While the UK has been rethinking its approach towards the payment services its businesses can offer, American electronic point-of-sales (POS) companies have become more accepting of the good old fashioned chip & pin sales that the UK were once so loyal to. So it seems there is an emergence of some common ground in the breakdown of these longstanding barriers, which is paving the way for American iPad POS systems as they hope to crack the UK market.
Make way for ShopKeep
This new middle ground means that competition is about to get pretty intense for those US companies hoping to introduce their POS services in the UK but New York-based ShopKeep is one step ahead of the rest. ShopKeep has been providing iPad POS services to small independent businesses across the pond since 2008 and has announced that it will be using a recently-secured $60m investment to launch its operations right here in the UK.
ShopKeep currently has 18,000 merchants registered to its service, most of which are retailers and restaurateurs and provides them with a software that can transform the humble iPad into a multi-purpose till. The software means that companies can then use the device to perform necessary functions including the processing of transactions, recording of sales history and management of staff. They will introduce this service onto the UK small business scene to kick start wider plans to take over the world with an ambitious international expansion.
ShopKeep founder, Jason Richelson, said: “From the moment I founded this company in the back of my grocery store in 2008, we’ve worked towards one objective – making independent retailers and restaurants more successful. We now provide a one-stop-shop for merchants looking for cutting-edge technology and 24/7 personal customer service.”

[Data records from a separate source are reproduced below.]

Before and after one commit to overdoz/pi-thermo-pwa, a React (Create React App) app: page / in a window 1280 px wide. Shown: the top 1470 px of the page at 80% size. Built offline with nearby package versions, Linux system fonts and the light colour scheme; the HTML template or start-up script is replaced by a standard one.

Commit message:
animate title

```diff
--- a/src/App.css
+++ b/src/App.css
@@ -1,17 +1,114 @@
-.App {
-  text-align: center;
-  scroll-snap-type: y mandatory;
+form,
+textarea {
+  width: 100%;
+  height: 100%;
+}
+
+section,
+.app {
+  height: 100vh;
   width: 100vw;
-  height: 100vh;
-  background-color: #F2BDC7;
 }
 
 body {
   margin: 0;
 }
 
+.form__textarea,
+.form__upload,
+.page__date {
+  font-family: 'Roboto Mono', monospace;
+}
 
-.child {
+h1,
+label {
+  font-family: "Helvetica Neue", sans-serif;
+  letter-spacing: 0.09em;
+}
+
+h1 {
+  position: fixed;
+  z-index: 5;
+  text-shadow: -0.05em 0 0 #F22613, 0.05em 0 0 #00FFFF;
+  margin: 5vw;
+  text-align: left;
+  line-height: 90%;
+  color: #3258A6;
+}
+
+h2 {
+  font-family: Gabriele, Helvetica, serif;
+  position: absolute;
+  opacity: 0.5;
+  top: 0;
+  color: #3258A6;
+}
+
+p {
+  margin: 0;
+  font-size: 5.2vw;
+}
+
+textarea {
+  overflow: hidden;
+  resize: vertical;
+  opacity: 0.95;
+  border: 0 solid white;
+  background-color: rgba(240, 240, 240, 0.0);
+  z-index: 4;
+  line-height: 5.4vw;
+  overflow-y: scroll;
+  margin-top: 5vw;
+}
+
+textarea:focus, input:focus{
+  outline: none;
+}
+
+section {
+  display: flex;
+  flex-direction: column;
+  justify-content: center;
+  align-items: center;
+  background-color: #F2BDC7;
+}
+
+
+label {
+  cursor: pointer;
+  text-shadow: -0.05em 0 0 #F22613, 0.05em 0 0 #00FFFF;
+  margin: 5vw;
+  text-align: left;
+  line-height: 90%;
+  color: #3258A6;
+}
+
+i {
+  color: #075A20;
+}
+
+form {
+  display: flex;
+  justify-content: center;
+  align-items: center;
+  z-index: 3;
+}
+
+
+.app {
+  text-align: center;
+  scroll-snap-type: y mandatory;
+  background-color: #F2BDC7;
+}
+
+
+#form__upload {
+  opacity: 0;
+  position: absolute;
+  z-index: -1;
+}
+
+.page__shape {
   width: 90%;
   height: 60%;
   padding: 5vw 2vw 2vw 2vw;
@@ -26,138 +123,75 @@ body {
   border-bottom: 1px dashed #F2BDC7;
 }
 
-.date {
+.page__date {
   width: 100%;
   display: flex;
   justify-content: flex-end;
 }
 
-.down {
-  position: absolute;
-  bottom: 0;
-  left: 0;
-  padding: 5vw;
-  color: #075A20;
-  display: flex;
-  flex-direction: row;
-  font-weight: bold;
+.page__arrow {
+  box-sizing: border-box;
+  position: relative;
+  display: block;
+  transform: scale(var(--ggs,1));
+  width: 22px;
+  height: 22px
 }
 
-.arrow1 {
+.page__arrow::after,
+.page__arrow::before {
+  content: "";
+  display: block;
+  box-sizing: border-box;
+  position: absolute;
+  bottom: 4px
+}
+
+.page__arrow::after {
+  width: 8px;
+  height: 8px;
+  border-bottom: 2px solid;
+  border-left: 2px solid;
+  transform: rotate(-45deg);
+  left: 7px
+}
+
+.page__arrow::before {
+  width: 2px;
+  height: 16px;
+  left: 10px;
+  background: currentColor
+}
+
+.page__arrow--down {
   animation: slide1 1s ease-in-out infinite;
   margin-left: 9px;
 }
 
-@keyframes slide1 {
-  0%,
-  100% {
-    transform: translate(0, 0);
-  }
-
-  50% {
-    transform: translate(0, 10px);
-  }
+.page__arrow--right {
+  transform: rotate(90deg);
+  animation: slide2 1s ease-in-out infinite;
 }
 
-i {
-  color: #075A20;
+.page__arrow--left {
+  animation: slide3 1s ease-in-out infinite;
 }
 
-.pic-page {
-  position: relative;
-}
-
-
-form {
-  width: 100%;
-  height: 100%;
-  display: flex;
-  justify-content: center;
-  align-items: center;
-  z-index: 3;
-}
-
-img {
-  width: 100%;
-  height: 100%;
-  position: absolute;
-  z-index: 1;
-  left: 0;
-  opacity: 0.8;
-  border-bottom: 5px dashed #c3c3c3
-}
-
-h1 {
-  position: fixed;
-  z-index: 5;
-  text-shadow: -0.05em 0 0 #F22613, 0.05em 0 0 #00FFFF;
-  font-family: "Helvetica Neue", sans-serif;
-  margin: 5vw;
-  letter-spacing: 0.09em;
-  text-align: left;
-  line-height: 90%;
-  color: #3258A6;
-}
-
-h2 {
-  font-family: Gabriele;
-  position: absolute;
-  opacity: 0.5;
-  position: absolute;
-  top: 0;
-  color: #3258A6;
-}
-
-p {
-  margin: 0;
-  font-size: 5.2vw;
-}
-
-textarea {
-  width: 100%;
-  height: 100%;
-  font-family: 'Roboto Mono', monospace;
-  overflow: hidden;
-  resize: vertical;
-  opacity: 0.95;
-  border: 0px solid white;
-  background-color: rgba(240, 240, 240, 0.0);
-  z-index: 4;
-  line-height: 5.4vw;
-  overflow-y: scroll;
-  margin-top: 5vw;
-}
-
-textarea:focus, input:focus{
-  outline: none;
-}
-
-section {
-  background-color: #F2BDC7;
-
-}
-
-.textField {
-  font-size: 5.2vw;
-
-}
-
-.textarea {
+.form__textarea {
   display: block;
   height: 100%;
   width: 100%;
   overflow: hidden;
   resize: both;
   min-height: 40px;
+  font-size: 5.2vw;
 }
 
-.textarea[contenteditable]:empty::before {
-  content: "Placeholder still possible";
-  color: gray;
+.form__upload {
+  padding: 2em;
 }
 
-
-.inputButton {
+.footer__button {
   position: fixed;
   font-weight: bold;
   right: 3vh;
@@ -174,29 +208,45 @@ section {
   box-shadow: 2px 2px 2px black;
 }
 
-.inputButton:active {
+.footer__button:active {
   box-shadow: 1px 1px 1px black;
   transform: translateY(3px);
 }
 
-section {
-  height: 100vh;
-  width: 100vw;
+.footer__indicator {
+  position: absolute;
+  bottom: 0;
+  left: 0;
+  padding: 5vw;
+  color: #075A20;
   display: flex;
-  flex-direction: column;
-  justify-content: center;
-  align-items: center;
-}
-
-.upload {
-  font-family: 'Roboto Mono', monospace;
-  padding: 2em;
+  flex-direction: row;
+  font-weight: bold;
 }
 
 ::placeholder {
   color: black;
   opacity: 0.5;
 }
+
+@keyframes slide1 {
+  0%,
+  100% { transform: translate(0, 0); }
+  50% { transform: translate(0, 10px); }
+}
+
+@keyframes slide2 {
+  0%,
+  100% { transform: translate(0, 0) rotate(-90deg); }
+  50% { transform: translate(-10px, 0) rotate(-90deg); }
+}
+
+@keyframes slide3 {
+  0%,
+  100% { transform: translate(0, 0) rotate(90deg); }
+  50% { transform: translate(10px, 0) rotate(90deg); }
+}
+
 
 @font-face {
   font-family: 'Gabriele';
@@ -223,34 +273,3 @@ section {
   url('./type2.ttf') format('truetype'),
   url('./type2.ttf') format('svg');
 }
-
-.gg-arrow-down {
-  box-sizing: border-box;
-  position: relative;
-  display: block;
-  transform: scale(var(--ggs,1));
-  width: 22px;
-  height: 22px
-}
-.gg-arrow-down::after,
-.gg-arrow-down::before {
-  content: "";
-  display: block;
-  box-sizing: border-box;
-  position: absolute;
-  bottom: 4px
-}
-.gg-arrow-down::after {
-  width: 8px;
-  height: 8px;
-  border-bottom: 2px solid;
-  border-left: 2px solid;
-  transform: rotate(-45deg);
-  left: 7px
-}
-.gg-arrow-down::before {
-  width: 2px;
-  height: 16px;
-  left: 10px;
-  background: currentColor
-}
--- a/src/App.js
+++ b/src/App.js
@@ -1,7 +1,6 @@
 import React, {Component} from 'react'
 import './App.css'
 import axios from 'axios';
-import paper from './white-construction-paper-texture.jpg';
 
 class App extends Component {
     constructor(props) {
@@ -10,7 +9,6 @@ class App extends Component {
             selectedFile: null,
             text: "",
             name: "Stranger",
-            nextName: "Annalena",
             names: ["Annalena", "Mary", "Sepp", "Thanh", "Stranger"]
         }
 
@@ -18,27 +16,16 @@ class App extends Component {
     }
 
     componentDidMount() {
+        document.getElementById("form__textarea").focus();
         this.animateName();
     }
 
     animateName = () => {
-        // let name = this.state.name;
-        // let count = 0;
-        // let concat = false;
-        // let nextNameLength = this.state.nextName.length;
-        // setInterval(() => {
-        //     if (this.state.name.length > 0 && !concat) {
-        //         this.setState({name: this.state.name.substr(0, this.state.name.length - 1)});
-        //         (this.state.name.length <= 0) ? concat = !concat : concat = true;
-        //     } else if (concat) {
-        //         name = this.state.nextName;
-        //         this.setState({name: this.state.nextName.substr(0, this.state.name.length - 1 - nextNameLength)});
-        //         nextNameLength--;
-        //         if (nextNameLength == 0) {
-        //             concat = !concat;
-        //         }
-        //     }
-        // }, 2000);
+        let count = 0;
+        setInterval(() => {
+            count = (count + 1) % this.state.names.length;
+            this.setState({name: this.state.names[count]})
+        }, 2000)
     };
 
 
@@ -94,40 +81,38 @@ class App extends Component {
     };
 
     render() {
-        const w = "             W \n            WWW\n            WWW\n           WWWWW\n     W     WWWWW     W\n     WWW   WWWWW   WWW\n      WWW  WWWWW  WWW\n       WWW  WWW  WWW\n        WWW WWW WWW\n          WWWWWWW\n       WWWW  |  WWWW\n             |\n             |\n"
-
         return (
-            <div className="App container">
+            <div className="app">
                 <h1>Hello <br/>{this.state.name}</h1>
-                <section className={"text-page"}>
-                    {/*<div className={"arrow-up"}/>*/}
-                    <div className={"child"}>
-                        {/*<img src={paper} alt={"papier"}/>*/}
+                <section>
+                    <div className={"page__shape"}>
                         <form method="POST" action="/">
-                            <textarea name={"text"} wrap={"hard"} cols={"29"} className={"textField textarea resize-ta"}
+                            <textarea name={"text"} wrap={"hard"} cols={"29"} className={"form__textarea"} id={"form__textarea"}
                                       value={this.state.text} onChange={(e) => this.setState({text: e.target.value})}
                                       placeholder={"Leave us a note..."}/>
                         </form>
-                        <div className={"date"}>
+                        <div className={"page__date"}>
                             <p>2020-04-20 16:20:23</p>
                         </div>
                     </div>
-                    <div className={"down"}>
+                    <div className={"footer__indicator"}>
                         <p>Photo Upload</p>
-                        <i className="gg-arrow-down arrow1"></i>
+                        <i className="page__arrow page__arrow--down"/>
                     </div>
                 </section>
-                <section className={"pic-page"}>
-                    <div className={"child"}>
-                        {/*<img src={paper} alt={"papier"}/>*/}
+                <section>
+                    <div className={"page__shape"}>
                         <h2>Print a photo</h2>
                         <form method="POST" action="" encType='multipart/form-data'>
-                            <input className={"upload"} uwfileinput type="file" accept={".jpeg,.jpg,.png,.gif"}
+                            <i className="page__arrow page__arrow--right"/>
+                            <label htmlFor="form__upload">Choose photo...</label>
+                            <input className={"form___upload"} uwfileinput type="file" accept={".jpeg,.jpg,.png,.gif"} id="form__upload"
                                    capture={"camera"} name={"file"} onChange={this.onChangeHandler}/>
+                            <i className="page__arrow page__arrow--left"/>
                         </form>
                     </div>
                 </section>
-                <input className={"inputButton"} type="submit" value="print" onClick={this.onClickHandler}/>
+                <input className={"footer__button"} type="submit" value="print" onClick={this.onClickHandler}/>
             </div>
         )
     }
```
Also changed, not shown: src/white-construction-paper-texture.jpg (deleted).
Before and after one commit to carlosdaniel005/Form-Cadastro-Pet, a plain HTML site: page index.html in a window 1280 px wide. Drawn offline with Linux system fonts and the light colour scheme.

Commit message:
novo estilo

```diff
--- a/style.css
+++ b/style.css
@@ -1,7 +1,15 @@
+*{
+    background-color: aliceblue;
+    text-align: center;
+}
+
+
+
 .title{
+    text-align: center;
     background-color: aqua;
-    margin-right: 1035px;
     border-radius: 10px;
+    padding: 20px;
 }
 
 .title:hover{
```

He added: “With this funding we’re looking to fundamentally change how small businesses are run in the UK. We’re essentially becoming an affordable IT department for the small business owner, democratising access to the kind of technology and data that used to be the preserve of big corporates.
“Ultimately this means merchants are able to run more efficient operations. Companies of this size are the backbone of Britain’s economy and we want to deliver them the tools required to thrive in the current climate. The future of independent retail and hospitality in the UK and Ireland is bright and we want to play a big part in it.”
Research carried out by ShopKeep showed that 41% of British SMEs use Windows-based systems, 37% use electronic cash tills and only 4% have access to iPad POS units so the potential for growth is huge. Steve Sarracino, founder of Activant Capital, which led the Series D roundup investment for ShopKeep says that now is a “crucial time” for mobile payment and explained: “We see tremendous opportunity for the company to build on its existing success as the operating system for small business and retail, and rise above the noise to cement its position as the industry leader in this space.”
Where do you stand on the move towards cashless payments? Whether you’re a business owner or a customer, we’d love to hear from you. Leave a comment in the box below or tweet us @pandlecloud.